(AIM OF THE TASK): Quote all of the data below exactly, please.

(Before-and-after change records)
--------------------------------

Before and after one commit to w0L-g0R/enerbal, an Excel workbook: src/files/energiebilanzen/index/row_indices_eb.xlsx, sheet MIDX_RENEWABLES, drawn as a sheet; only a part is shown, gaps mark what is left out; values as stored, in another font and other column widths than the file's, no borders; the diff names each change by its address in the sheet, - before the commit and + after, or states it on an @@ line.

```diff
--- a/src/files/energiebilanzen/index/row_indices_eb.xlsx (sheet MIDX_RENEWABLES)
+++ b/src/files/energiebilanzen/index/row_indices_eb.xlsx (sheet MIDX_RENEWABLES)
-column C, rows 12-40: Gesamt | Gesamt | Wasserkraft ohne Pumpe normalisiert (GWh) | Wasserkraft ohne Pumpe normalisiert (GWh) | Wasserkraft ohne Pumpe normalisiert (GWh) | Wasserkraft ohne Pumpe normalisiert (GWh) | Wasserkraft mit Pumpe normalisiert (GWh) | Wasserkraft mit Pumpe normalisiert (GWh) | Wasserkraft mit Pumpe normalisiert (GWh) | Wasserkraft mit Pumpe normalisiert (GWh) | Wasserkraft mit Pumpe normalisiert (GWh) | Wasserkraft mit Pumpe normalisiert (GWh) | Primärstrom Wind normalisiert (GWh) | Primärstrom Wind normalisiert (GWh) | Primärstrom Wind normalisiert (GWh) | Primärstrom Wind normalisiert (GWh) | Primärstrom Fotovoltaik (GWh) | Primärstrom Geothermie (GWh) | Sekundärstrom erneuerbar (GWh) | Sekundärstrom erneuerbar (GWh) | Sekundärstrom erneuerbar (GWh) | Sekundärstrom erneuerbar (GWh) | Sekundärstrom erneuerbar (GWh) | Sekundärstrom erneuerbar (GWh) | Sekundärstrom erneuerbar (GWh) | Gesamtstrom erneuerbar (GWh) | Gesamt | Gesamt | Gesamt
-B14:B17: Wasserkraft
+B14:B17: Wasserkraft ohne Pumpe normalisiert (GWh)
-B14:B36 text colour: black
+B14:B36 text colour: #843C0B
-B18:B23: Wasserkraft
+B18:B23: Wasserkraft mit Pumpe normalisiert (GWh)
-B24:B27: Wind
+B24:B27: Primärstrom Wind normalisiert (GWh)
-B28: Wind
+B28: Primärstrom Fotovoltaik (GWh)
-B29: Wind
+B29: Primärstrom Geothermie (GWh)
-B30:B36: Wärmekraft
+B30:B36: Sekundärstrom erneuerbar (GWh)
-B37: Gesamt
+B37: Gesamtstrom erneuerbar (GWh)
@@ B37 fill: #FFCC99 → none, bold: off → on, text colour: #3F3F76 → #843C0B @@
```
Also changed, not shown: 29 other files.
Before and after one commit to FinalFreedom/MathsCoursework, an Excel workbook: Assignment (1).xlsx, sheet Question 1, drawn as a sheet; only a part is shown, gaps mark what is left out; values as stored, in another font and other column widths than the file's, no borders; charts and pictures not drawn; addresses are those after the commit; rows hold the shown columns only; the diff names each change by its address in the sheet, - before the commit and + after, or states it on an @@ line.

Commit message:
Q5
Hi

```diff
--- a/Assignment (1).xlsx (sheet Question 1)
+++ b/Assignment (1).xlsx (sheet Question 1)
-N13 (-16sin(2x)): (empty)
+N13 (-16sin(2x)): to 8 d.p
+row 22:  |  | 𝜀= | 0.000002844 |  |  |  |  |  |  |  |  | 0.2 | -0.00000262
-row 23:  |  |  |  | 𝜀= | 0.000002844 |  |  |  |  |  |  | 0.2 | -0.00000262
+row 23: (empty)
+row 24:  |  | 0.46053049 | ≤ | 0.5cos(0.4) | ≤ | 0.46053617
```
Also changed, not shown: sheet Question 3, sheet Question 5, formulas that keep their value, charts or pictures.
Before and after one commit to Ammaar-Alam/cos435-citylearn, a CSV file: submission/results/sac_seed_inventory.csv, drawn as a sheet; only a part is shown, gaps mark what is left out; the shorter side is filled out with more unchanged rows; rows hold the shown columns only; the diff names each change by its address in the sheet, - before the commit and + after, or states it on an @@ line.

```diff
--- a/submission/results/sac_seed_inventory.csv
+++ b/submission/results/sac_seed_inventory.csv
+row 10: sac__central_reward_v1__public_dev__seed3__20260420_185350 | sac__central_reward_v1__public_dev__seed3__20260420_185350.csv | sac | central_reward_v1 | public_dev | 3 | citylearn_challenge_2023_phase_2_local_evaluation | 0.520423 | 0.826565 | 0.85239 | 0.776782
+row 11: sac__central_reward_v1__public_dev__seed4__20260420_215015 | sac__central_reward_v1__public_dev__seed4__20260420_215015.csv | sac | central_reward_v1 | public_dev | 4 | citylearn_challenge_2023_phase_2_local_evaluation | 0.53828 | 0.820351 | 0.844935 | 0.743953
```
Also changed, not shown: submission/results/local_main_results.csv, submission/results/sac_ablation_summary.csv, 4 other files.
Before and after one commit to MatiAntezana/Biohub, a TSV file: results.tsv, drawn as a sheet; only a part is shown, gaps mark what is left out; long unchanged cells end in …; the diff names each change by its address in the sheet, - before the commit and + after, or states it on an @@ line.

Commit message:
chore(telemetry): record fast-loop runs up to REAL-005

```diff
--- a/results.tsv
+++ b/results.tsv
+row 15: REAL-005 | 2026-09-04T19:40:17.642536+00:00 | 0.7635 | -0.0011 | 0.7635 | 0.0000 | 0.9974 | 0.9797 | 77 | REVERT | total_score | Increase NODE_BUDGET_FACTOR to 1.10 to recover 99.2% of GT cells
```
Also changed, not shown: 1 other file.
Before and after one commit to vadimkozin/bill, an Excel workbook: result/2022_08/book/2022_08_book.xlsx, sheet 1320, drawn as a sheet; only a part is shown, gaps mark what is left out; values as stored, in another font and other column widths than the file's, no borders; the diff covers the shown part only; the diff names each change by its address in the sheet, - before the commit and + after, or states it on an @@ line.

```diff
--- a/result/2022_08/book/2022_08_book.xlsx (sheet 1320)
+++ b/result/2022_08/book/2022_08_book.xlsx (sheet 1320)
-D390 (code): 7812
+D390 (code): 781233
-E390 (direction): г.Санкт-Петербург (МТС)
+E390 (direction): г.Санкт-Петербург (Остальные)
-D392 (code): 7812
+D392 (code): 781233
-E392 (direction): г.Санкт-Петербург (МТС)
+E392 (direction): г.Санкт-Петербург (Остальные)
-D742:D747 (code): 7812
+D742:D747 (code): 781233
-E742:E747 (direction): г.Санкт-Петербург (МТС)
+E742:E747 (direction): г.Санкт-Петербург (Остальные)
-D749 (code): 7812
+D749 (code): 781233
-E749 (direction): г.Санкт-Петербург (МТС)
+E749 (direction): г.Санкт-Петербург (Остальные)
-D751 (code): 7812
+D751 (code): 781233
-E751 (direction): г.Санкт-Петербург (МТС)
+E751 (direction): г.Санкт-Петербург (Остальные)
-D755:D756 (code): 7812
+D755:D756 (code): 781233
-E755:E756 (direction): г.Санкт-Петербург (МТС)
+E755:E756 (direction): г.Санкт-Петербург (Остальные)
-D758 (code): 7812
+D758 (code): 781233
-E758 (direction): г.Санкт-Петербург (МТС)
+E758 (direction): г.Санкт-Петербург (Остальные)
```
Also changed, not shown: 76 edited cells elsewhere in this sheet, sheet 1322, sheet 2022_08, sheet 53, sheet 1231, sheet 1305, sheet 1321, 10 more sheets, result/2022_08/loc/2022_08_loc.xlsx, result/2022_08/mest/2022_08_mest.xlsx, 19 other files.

--------------------------------

(WRITTEN ANSWER):
Before and after one commit to w0L-g0R/enerbal, an Excel workbook: src/files/energiebilanzen/index/row_indices_eb.xlsx, sheet MIDX_RENEWABLES, drawn as a sheet; only a part is shown, gaps mark what is left out; values as stored, in another font and other column widths than the file's, no borders; the diff names each change by its address in the sheet, - before the commit and + after, or states it on an @@ line.

```diff
--- a/src/files/energiebilanzen/index/row_indices_eb.xlsx (sheet MIDX_RENEWABLES)
+++ b/src/files/energiebilanzen/index/row_indices_eb.xlsx (sheet MIDX_RENEWABLES)
-column C, rows 12-40: Gesamt | Gesamt | Wasserkraft ohne Pumpe normalisiert (GWh) | Wasserkraft ohne Pumpe normalisiert (GWh) | Wasserkraft ohne Pumpe normalisiert (GWh) | Wasserkraft ohne Pumpe normalisiert (GWh) | Wasserkraft mit Pumpe normalisiert (GWh) | Wasserkraft mit Pumpe normalisiert (GWh) | Wasserkraft mit Pumpe normalisiert (GWh) | Wasserkraft mit Pumpe normalisiert (GWh) | Wasserkraft mit Pumpe normalisiert (GWh) | Wasserkraft mit Pumpe normalisiert (GWh) | Primärstrom Wind normalisiert (GWh) | Primärstrom Wind normalisiert (GWh) | Primärstrom Wind normalisiert (GWh) | Primärstrom Wind normalisiert (GWh) | Primärstrom Fotovoltaik (GWh) | Primärstrom Geothermie (GWh) | Sekundärstrom erneuerbar (GWh) | Sekundärstrom erneuerbar (GWh) | Sekundärstrom erneuerbar (GWh) | Sekundärstrom erneuerbar (GWh) | Sekundärstrom erneuerbar (GWh) | Sekundärstrom erneuerbar (GWh) | Sekundärstrom erneuerbar (GWh) | Gesamtstrom erneuerbar (GWh) | Gesamt | Gesamt | Gesamt
-B14:B17: Wasserkraft
+B14:B17: Wasserkraft ohne Pumpe normalisiert (GWh)
-B14:B36 text colour: black
+B14:B36 text colour: #843C0B
-B18:B23: Wasserkraft
+B18:B23: Wasserkraft mit Pumpe normalisiert (GWh)
-B24:B27: Wind
+B24:B27: Primärstrom Wind normalisiert (GWh)
-B28: Wind
+B28: Primärstrom Fotovoltaik (GWh)
-B29: Wind
+B29: Primärstrom Geothermie (GWh)
-B30:B36: Wärmekraft
+B30:B36: Sekundärstrom erneuerbar (GWh)
-B37: Gesamt
+B37: Gesamtstrom erneuerbar (GWh)
@@ B37 fill: #FFCC99 → none, bold: off → on, text colour: #3F3F76 → #843C0B @@
```
Also changed, not shown: 29 other files.
Before and after one commit to FinalFreedom/MathsCoursework, an Excel workbook: Assignment (1).xlsx, sheet Question 1, drawn as a sheet; only a part is shown, gaps mark what is left out; values as stored, in another font and other column widths than the file's, no borders; charts and pictures not drawn; addresses are those after the commit; rows hold the shown columns only; the diff names each change by its address in the sheet, - before the commit and + after, or states it on an @@ line.

Commit message:
Q5
Hi

```diff
--- a/Assignment (1).xlsx (sheet Question 1)
+++ b/Assignment (1).xlsx (sheet Question 1)
-N13 (-16sin(2x)): (empty)
+N13 (-16sin(2x)): to 8 d.p
+row 22:  |  | 𝜀= | 0.000002844 |  |  |  |  |  |  |  |  | 0.2 | -0.00000262
-row 23:  |  |  |  | 𝜀= | 0.000002844 |  |  |  |  |  |  | 0.2 | -0.00000262
+row 23: (empty)
+row 24:  |  | 0.46053049 | ≤ | 0.5cos(0.4) | ≤ | 0.46053617
```
Also changed, not shown: sheet Question 3, sheet Question 5, formulas that keep their value, charts or pictures.
Before and after one commit to Ammaar-Alam/cos435-citylearn, a CSV file: submission/results/sac_seed_inventory.csv, drawn as a sheet; only a part is shown, gaps mark what is left out; the shorter side is filled out with more unchanged rows; rows hold the shown columns only; the diff names each change by its address in the sheet, - before the commit and + after, or states it on an @@ line.

```diff
--- a/submission/results/sac_seed_inventory.csv
+++ b/submission/results/sac_seed_inventory.csv
+row 10: sac__central_reward_v1__public_dev__seed3__20260420_185350 | sac__central_reward_v1__public_dev__seed3__20260420_185350.csv | sac | central_reward_v1 | public_dev | 3 | citylearn_challenge_2023_phase_2_local_evaluation | 0.520423 | 0.826565 | 0.85239 | 0.776782
+row 11: sac__central_reward_v1__public_dev__seed4__20260420_215015 | sac__central_reward_v1__public_dev__seed4__20260420_215015.csv | sac | central_reward_v1 | public_dev | 4 | citylearn_challenge_2023_phase_2_local_evaluation | 0.53828 | 0.820351 | 0.844935 | 0.743953
```
Also changed, not shown: submission/results/local_main_results.csv, submission/results/sac_ablation_summary.csv, 4 other files.
Before and after one commit to MatiAntezana/Biohub, a TSV file: results.tsv, drawn as a sheet; only a part is shown, gaps mark what is left out; long unchanged cells end in …; the diff names each change by its address in the sheet, - before the commit and + after, or states it on an @@ line.

Commit message:
chore(telemetry): record fast-loop runs up to REAL-005

```diff
--- a/results.tsv
+++ b/results.tsv
+row 15: REAL-005 | 2026-09-04T19:40:17.642536+00:00 | 0.7635 | -0.0011 | 0.7635 | 0.0000 | 0.9974 | 0.9797 | 77 | REVERT | total_score | Increase NODE_BUDGET_FACTOR to 1.10 to recover 99.2% of GT cells
```
Also changed, not shown: 1 other file.
Before and after one commit to vadimkozin/bill, an Excel workbook: result/2022_08/book/2022_08_book.xlsx, sheet 1320, drawn as a sheet; only a part is shown, gaps mark what is left out; values as stored, in another font and other column widths than the file's, no borders; the diff covers the shown part only; the diff names each change by its address in the sheet, - before the commit and + after, or states it on an @@ line.

```diff
--- a/result/2022_08/book/2022_08_book.xlsx (sheet 1320)
+++ b/result/2022_08/book/2022_08_book.xlsx (sheet 1320)
-D390 (code): 7812
+D390 (code): 781233
-E390 (direction): г.Санкт-Петербург (МТС)
+E390 (direction): г.Санкт-Петербург (Остальные)
-D392 (code): 7812
+D392 (code): 781233
-E392 (direction): г.Санкт-Петербург (МТС)
+E392 (direction): г.Санкт-Петербург (Остальные)
-D742:D747 (code): 7812
+D742:D747 (code): 781233
-E742:E747 (direction): г.Санкт-Петербург (МТС)
+E742:E747 (direction): г.Санкт-Петербург (Остальные)
-D749 (code): 7812
+D749 (code): 781233
-E749 (direction): г.Санкт-Петербург (МТС)
+E749 (direction): г.Санкт-Петербург (Остальные)
-D751 (code): 7812
+D751 (code): 781233
-E751 (direction): г.Санкт-Петербург (МТС)
+E751 (direction): г.Санкт-Петербург (Остальные)
-D755:D756 (code): 7812
+D755:D756 (code): 781233
-E755:E756 (direction): г.Санкт-Петербург (МТС)
+E755:E756 (direction): г.Санкт-Петербург (Остальные)
-D758 (code): 7812
+D758 (code): 781233
-E758 (direction): г.Санкт-Петербург (МТС)
+E758 (direction): г.Санкт-Петербург (Остальные)
```
Also changed, not shown: 76 edited cells elsewhere in this sheet, sheet 1322, sheet 2022_08, sheet 53, sheet 1231, sheet 1305, sheet 1321, 10 more sheets, result/2022_08/loc/2022_08_loc.xlsx, result/2022_08/mest/2022_08_mest.xlsx, 19 other files.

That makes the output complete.